Which way I fly is Hell, myself am Hell,
And in the lowest deep a lower deep
Still threat’ning to devour me opens wide,
To which the Hell I suffer seems a Heav’n.
Hell is not within the bowels of earth but in the depths of self, “myself,” the abyss within that threatens to “devour me” further and further, so that the Hell I am now will seem a Heaven in time to come. This self-consuming abyss of self opens into further deeps that could frighten off even the most stalwart of Freudian analysts. One can catch a hint of tragic heroism here, however perversely realized. Nor does this portrayal of the Father of Lies violate the poet’s high purpose. As Stanley Fish showed in his Surprised by Sin (1967), the figure of Satan again and again draws the reader into virtual complicity in his textual space, highlighting the need for divine grace. Thus reminded over and over of the panache of which Satanic rhetoric is capable, faithful readers are led more and more to open themselves to the divine, who exceeds all rhetoric and style and does not dazzle in the way that Satan does. To create such experience in circumstantial and convincing terms, the poet needed all the negative capability that any human might muster.
Jerry Harp is the author of For Us, What Music?

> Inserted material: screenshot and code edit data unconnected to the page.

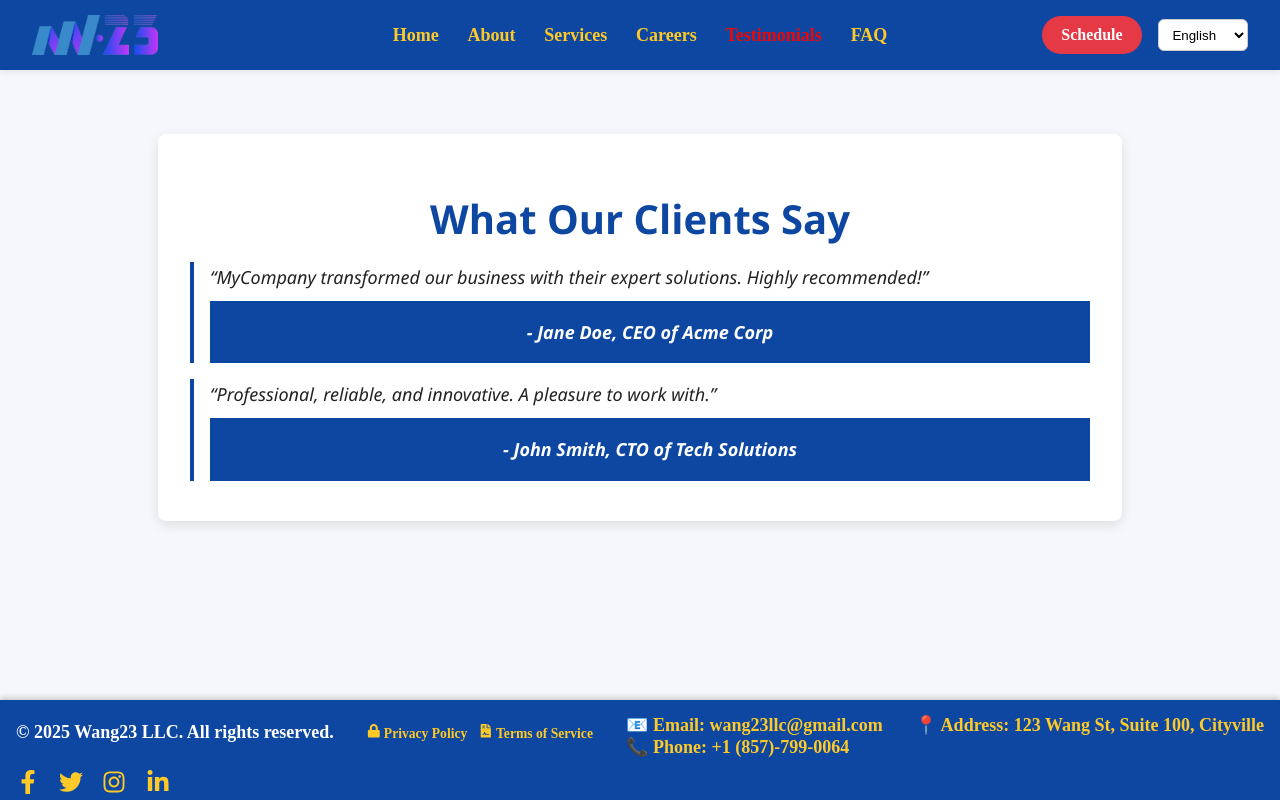
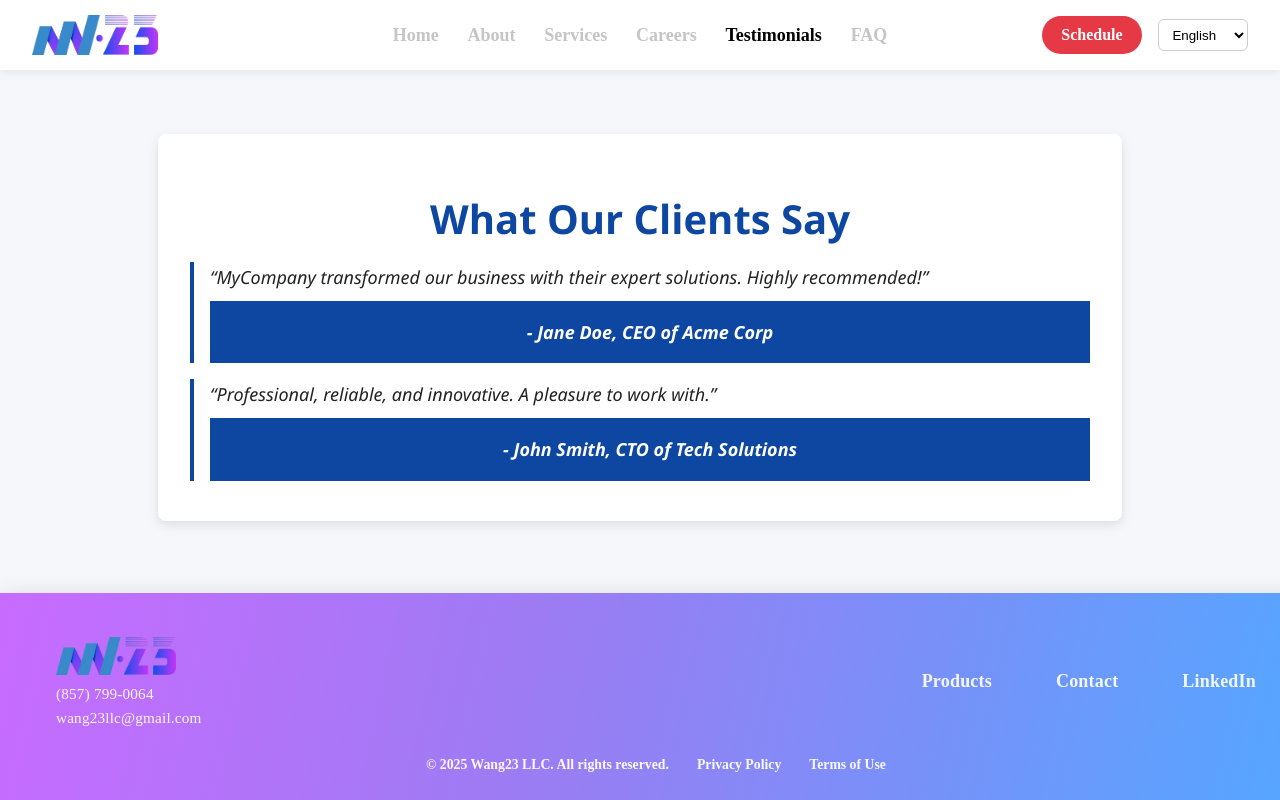
Before and after one commit to ZhengxuWangAndy/Wang23-Website, a React (Vite) app: page /testimonials in a window 1280 px wide. Built offline with nearby package versions, Linux system fonts and the light colour scheme.

Commit message:
modified Header and Footer components

```diff
--- a/src/components/Footer.tsx
+++ b/src/components/Footer.tsx
@@ -1,42 +1,39 @@
-import React from 'react';
-import { FaFacebookF, FaTwitter, FaInstagram, FaLinkedinIn, FaLock, FaFileContract } from 'react-icons/fa';
-
-import { Link } from 'react-router-dom';
-import '../styles/Footer.css';
+import React from "react";
+import { Link } from "react-router-dom";
+import logo from "../assets/images/logo.png";
+import "../styles/Footer.css";
 
 const Footer: React.FC = () => {
+  const year = new Date().getFullYear();
+
   return (
     <footer className="footer">
-      <p>© {new Date().getFullYear()} Wang23 LLC. All rights reserved.</p>
+      <div className="footer__inner">
+        <div className="footer__brand">
+          <img src={logo} alt="Wang23 LLC" className="footer__logo" />
+          <div className="footer__contact">
+            <a href="tel:+18577990064">(857) 799-0064</a>
+            <a href="mailto:wang23llc@gmail.com">wang23llc@gmail.com</a>
+          </div>
+        </div>
 
-      <div className="footer-links">
-        <Link to="/privacy-policy"><FaLock className="footer-icon" /> Privacy Policy</Link>
-        <Link to="/terms-of-service"><FaFileContract className="footer-icon" /> Terms of Service</Link>
+        <nav className="footer__nav" aria-label="Footer">
+          <ul>
+            <li><Link to="/products">Products</Link></li>
+            <li><Link to="/contact">Contact</Link></li>
+            <li>
+              <a href="https://www.linkedin.com/company/wang23" target="_blank" rel="noopener noreferrer">
+                LinkedIn
+              </a>
+            </li>
+          </ul>
+        </nav>
       </div>
 
-      <div className="footer-contact-wrapper">
-        <div className="footer-contact-info">
-          <p>📧 Email: <a href="mailto:wang23llc@gmail.com">wang23llc@gmail.com</a></p>
-          <p>📞 Phone: <a href="tel:+18577990064">+1 (857)-799-0064</a></p>
-        </div>
-        <div className="footer-contact-address">
-          <p>📍 Address: 123 Wang St, Suite 100, Cityville</p>
-        </div>
-      </div>
-
-      <div className="social-icons-vertical">
-        <a href="https://facebook.com" target="_blank" rel="noopener noreferrer" aria-label="Facebook">
-          <FaFacebookF />
-        </a>
-        <a href="https://twitter.com" target="_blank" rel="noopener noreferrer" aria-label="Twitter">
-          <FaTwitter />
-        </a>
-        <a href="https://instagram.com" target="_blank" rel="noopener noreferrer" aria-label="Instagram">
-          <FaInstagram />
-        </a>
-        <a href="https://linkedin.com" target="_blank" rel="noopener noreferrer" aria-label="LinkedIn">
-          <FaLinkedinIn />
-        </a>
+      <div className="footer__legal">
+        <span>© {year} Wang23 LLC. All rights reserved.</span>
+        <Link to="/privacy-policy">Privacy Policy</Link>
+        <Link to="/terms-of-service">Terms of Use</Link>
       </div>
     </footer>
   );
--- a/src/styles/Footer.css
+++ b/src/styles/Footer.css
@@ -1,210 +1,197 @@
+/* --- Footer wrapper --- */
 .footer {
-  position: flex;
-  top: auto;
-  bottom: 0;
-  left: 0;
-  width: 100vw;
-  background-color: #0d47a1;
-  color: white;
-  padding: 0.5rem 1rem;        /* Reduced vertical padding */
-  box-sizing: border-box;
+  width: 100%;
+  color: #fff;
+  background: linear-gradient(102deg, #c86bff 0%, #9b7cf3 42%, #53a7ff 100%);
+  border-radius: 12px;
+  box-shadow: 0 6px 24px rgba(0, 0, 0, 0.16),
+    inset 0 0 0 1px rgba(255, 255, 255, 0.06);
+  -webkit-font-smoothing: antialiased;
+  -moz-osx-font-smoothing: grayscale;
+}
+
+/* thin rails like the mock (softer + 1px) */
+.footer::before,
+.footer::after {
+  content: "";
+  display: block;
+  height: 1px;
+  background: rgba(255, 255, 255, 0.16);
+  border-radius: 12px;
+}
+
+/* left brand/contact | right nav */
+.footer__inner {
+  max-width: 1200px;
+  margin: 0 auto;
+  padding: 28px 24px 18px;
+  display: grid;
+  grid-template-columns: auto 1fr;
+  align-items: center;
+  gap: 24px;
+}
+
+/* Left: brand + contact */
+.footer__brand {
+  display: grid;
+  align-content: start;
+  justify-items: start;
+  gap: 10px;
+  text-align: left;
+}
+
+.footer__logo {
+  height: 38px;
+  width: auto;
+}
+
+.footer__contact {
+  display: grid;
+  gap: 6px;
+  font-size: 0.95rem;
+  font-weight: 500;
+  letter-spacing: 0.2px;
+  opacity: 0.95;
+}
+.footer__contact a {
+  color: #fff;
+  text-decoration: none;
+}
+.footer__contact a:hover {
+  text-decoration: underline;
+}
+.footer__nav {
+  justify-self: end;
+}
+.footer__nav ul {
+  display: grid;
+  grid-auto-flow: column;
+  gap: 64px;
+  list-style: none;
+  margin: 0;
+  padding: 0;
+  align-items: center;
+}
+.footer__nav a {
+  color: #fff;
+  text-decoration: none;
+  font-weight: 600;
+  letter-spacing: 0.2px;
+  opacity: 0.92;
+  transition: opacity 0.2s ease;
+}
+.footer__nav a:hover {
+  opacity: 1;
+}
+
+/* Legal row centered  */
+.footer__legal {
+  max-width: 1200px;
+  margin: 0 auto;
+  padding: 12px 24px 18px;
+  border-top: 1px solid rgba(255, 255, 255, 0.18);
   display: flex;
   flex-wrap: wrap;
+  gap: 28px;
+  justify-content: center;
   align-items: center;
-  justify-content: space-between;
-  font-size: 0.85rem;          /* Slightly smaller font size */
-  box-shadow: 0 -2px 6px rgba(0,0,0,0.2);
-  user-select: none;
-  max-height: 100px;           /* Reduced max height */
-  overflow: hidden;            /* Prevent overflow if content tries to expand */
+  font-size: 0.86rem;
+  font-weight: 600;
+  opacity: 0.95;
+}
+.footer__legal a {
+  color: #fff;
+  text-decoration: none;
+}
+.footer__legal a:hover {
+  text-decoration: underline;
+}
+.footer::before,
+.footer::after {
+  content: none !important; /* kills the top/bottom rails */
+  display: none !important;
 }
 
-.footer p {
-  margin: 0;
-  color: inherit;
-  text-decoration: none;
-  font-weight: 600;
-  transition: color 0.3s ease;
-  line-height: 1.1;            /* Tighter line height */
+.footer__legal {
+  border-top: 0 !important;
 }
-
-.footer-links {
-  display: flex;
-  gap: 0.75rem;                /* Reduced gap */
-  flex-wrap: wrap;             /* Wrap if needed on smaller screens */
+.footer {
+  box-shadow: 0 6px 24px rgba(0, 0, 0, 0.16) !important; /* outer only */
 }
-
-.footer-links a {
-  color: #ffca28;
-  text-decoration: none;
-  font-weight: 600;
-  transition: color 0.3s ease;
-  white-space: nowrap;         /* Prevent link wrapping */
-  font-size: 0.85rem;          /* Smaller font size for links */
-}
-
-.footer-links a:hover {
-  color: #f9a825;
-}
-
-/* Social icons container */
-.social-icons {
-  display: flex;
-  gap: 1rem;
-  align-items: center;
-}
-
-.social-icons a {
-  color: #ffca28;
-  transition: color 0.3s ease;
-  display: inline-flex;
-  align-items: center;
-  justify-content: center;
-  font-size: 1.6rem;          /* Slightly smaller than before */
-}
-
-.social-icons a:hover {
-  color: #f9a825;
-}
-
-.icon {
-  width: 20px;                 /* Slightly smaller icons */
-  height: 20px;
-  fill: currentColor;
-  transition: transform 0.3s ease;
-}
-
-.social-icons a:hover .icon {
-  transform: scale(1.1);
-}
-
-.footer-contact {
-  margin-top: 0.5rem;          /* Reduced top margin */
-  font-size: 0.75rem;          /* Smaller font size */
-  color: #ffca28;
-  display: flex;
-  flex-direction: column;
-  gap: 0.15rem;                /* Smaller gap */
-  line-height: 1.1;
-}
-
-.footer-contact a {
-  color: #f9a825;
-  color: inherit;
-  text-decoration: none;
-  font-weight: 500;
-}
-
-.footer-contact a:hover {
-  color: #f9a825;
-  text-decoration: none;
+.footer {
+  border-radius: 0;
 }
 
 /* Responsive */
-@media (max-width: 600px) {
-  .footer {
-    flex-direction: column;
-    gap: 0.5rem;
-    text-align: center;
-    max-height: none;          /* Let it expand naturally on small screens */
-    padding: 0.75rem 1rem;
-  }
-
-  .footer-links {
-    justify-content: center;
-    width: 100%;
-    gap: 0.5rem;
-  }
-
-  .social-icons {
-    justify-content: center;
-    width: 100%;
-    margin-top: 0.25rem;
-  }
-
-  .footer-contact {
-    align-items: center;
-    text-align: center;
-    margin-top: 0.5rem;
-    gap: 0.2rem;
+/* Slightly tighten spacing on medium screens */
+@media (max-width: 1024px) {
+  .footer__nav ul {
+    gap: 40px;
   }
 }
 
-/* Horizontal social icons container renamed for clarity */
-.social-icons-vertical {
-  display: flex;
-  flex-direction: row;
-  gap: 1.2rem;
-  margin-top: 0.75rem;
-  justify-content: center;
-  align-items: center;
+/* Single-column layout, centered nav on tablets */
+@media (max-width: 820px) {
+  .footer__inner {
+    grid-template-columns: 1fr;
+    gap: 18px;
+    text-align: center;
+  }
+  .footer__brand {
+    justify-items: center;
+    text-align: center;
+  }
+  .footer__nav {
+    justify-self: center;
+  }
+  .footer__nav ul {
+    gap: 24px;
+  }
+  .footer {
+    --footer-h: 140px;
+  }
 }
 
-.social-icons-vertical a {
-  color: #ffca28;
-  font-size: 1.5rem;
-  transition: color 0.3s ease;
+/* small phones */
+@media (max-width: 560px) {
+  .footer__nav ul {
+    grid-auto-flow: row;
+    justify-items: center;
+    gap: 10px;
+  }
+  .footer__nav a {
+    display: inline-block;
+    padding: 6px 8px;
+    font-size: 0.95rem;
+  }
+
+  /* Allow more vertical space for stacked content */
+  .footer {
+    --footer-h: 180px;
+  }
 }
 
-.social-icons-vertical a:hover {
-  color: #f9a825;
-}
-.footer-contact-wrapper {
-  display: flex;
-  justify-content: space-between;
-  gap: 2rem;
-  margin-top: 0.5rem;
-  flex-wrap: wrap;
-  color: #ffca28;
-  font-size: 0.75rem;
-  font-weight: 500;
+/* Very narrow devices */
+@media (max-width: 380px) {
+  .footer {
+    --footer-h: 210px;
+  }
 }
 
-
-.footer-contact-info,
-.footer-contact-address {
-  display: flex;
-  flex-direction: column;
-  gap: 0.15rem;
-  min-width: 200px;
-  align-items: flex-start;
-  color: #ffca28;
-
-}
-.footer-contact-info a {
-  color: #ffca28 !important; /* Material Red 600 */
-  text-decoration: none;
-  font-weight: 600;
-}
-.footer-contact-info a:hover {
-  color: #b71c1c !important; /* Darker red on hover */
-  text-decoration: underline;
-}
-
-  .footer-contact {
-    align-items: flex-start;
-    text-align: left;
-    margin-top: 0.5rem;
-    gap: 0.2rem;
+@media (max-width: 780px) {
+  .footer__inner {
+    grid-template-columns: 1fr;
+    gap: 18px;
   }
-
-.footer-contact a:hover {
-  color: #f9a825;
-  text-decoration: none;
-}
-
-/* Responsive for small screens */
-@media (max-width: 600px) {
-  .footer-contact-wrapper {
-    flex-direction: column;
-    gap: 0.5rem;
-    align-items: center;
+  .footer__brand {
+    justify-items: center;
     text-align: center;
   }
-
-  .footer-contact-info,
-  .footer-contact-address {
-    min-width: auto;
-
+  .footer__nav {
+    justify-self: center;
+  }
+  .footer__nav ul {
+    grid-auto-flow: row;
+    gap: 14px;
   }
 }
--- a/src/styles/Navbar.css
+++ b/src/styles/Navbar.css
@@ -4,9 +4,9 @@
   justify-content: space-between;
   padding: 0 2rem;
   height: 70px;
-  background-color: #0d47a1;
-  box-shadow: 0 2px 8px rgba(0,0,0,0.08);
-  font-family: 'Comfortaa', cursive;
+  background-color: white;
+  box-shadow: 0 2px 8px rgba(0, 0, 0, 0.08);
+  font-family: "Comfortaa", cursive;
 }
 
 /* Left */
@@ -35,12 +35,12 @@
 }
 .navbar-links li a {
   text-decoration: none;
-  color: #ffca28;
+  color: #c5c5c5;
   font-weight: 700;
   transition: color 0.3s;
 }
 .navbar-links li a.active {
-  color: #ec0707;
+  color: #000000;
   font-weight: 700;
 }
 
@@ -71,7 +71,107 @@
   background-color: #fff;
 }
 .company-logo {
-  height: 40px; /* adjust as needed */
+  height: 40px;
   width: auto;
   display: block;
 }
+/* ------- Mobile toggle (hidden on desktop) ------- */
+.navbar-toggle {
+  display: none;
+  border: 0;
+  background: transparent;
+  padding: 8px;
+  margin-left: auto;
+  cursor: pointer;
+  outline-offset: 2px;
+}
+.navbar-toggle .bar {
+  display: block;
+  width: 24px;
+  height: 2px;
+  background: #222;
+  margin: 5px 0;
+  transition: transform 0.25s ease, opacity 0.25s ease;
+}
+
+/* X animation */
+.navbar.is-open .navbar-toggle .bar:nth-child(1) {
+  transform: translateY(7px) rotate(45deg);
+}
+.navbar.is-open .navbar-toggle .bar:nth-child(2) {
+  opacity: 0;
+}
+.navbar.is-open .navbar-toggle .bar:nth-child(3) {
+  transform: translateY(-7px) rotate(-45deg);
+}
+
+/* Wrap center+right so we can slide them on mobile */
+.navbar-menu {
+  display: contents; /* desktop keeps existing layout */
+}
+
+/* ------- Responsive rules ------- */
+@media (max-width: 900px) {
+  .navbar {
+    position: sticky;
+    top: 0;
+    z-index: 1000; /* stays visible while scrolling */
+    height: 64px;
+    padding: 0 1rem;
+  }
+
+  .navbar-toggle {
+    display: inline-block;
+  }
+
+  .navbar-menu {
+    position: absolute;
+    left: 0;
+    right: 0;
+    top: 64px; /* navbar height */
+    background: #fff;
+    box-shadow: 0 8px 24px rgba(0, 0, 0, 0.12);
+    border-bottom: 1px solid rgba(0, 0, 0, 0.06);
+    transform: translateY(-16px);
+    opacity: 0;
+    pointer-events: none;
+    transition: opacity 0.2s ease, transform 0.2s ease;
+  }
+  .navbar.is-open .navbar-menu {
+    transform: translateY(0);
+    opacity: 1;
+    pointer-events: auto;
+  }
+
+  .navbar-center,
+  .navbar-right {
+    flex: none;
+    width: 100%;
+    display: grid;
+    justify-items: center;
+    padding: 12px 16px;
+    gap: 12px;
+  }
+
+  .navbar-links {
+    flex-direction: column;
+    gap: 10px;
+  }
+  .navbar-links li a {
+    font-size: 1rem;
+    color: #333;
+  }
+  .navbar-links li a.active {
+    color: #111;
+  }
+
+  .schedule-button {
+    width: 100%;
+    text-align: center;
+    padding: 0.7rem 1rem;
+  }
+
+  .language-dropdown {
+    width: 100%;
+  }
+}
```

The Life and Poetry of Donald Justice (2010), and co-editor of A Poetry Criticism Reader (2006), both from the University of Iowa Press. His most recent book of poems is Spirit under Construction (NeoPoiesis Press 2017). He teaches at Lewis & Clark College.
I’ve been going back to Amiri Baraka’s “Preface to a Twenty Volume Suicide Note” several times a year for decades—and every time, I’m taken through its many turns of negative capability, made to be in its many shifting positions and uncertainties. Initially, I can’t read the poem today without also thinking about its poet as LeRoi Jones, who would soon become the more revolutionary Amiri Baraka of “Black Art” and later the incendiary poet of “Somebody Blew Up America.” All that pressure and duration, that rage-come-requiem is there in the title: this is just a preface to an extended, sorrowful, mortal referendum. The poem, then, is really three poems—three tonally very different responses that each challenge my assumptions of what a “preface to a twenty volume suicide note” might be. First, it’s a breezy, discursive account that turns foreboding when those mundane vignettes (the dog walk, the commute) spin off a foreboding, one-line proclamation: “Things have come to that.” Then, we’re within the poet’s nightly, recursive act of meaning-making, where even counting holes in the sky forms a beautiful, comforting, ordering image—and this, too, pulled short, with a non-sequitur summary lamentation: “Nobody sings anymore.” So, then, when the final consideration of this “preface” holds a sustained scene of the speaker’s daughter at bedtime, herself calling out in a note of prayer, there’s no way to assign that final gesture: petition, praise, or lament—we’ll never know this mystery.
Gary Hawkins writes poems, writes in prose on poetry, draws (lately flora and fauna of the Southern Appalachia and bottles of old medicine), and works in letterpress, including editing and producing Croquet, an occasional letterpress broadside delivered as a postcard. His debut collection of poetry, Worker, appeared from Main Street Rag in 2016.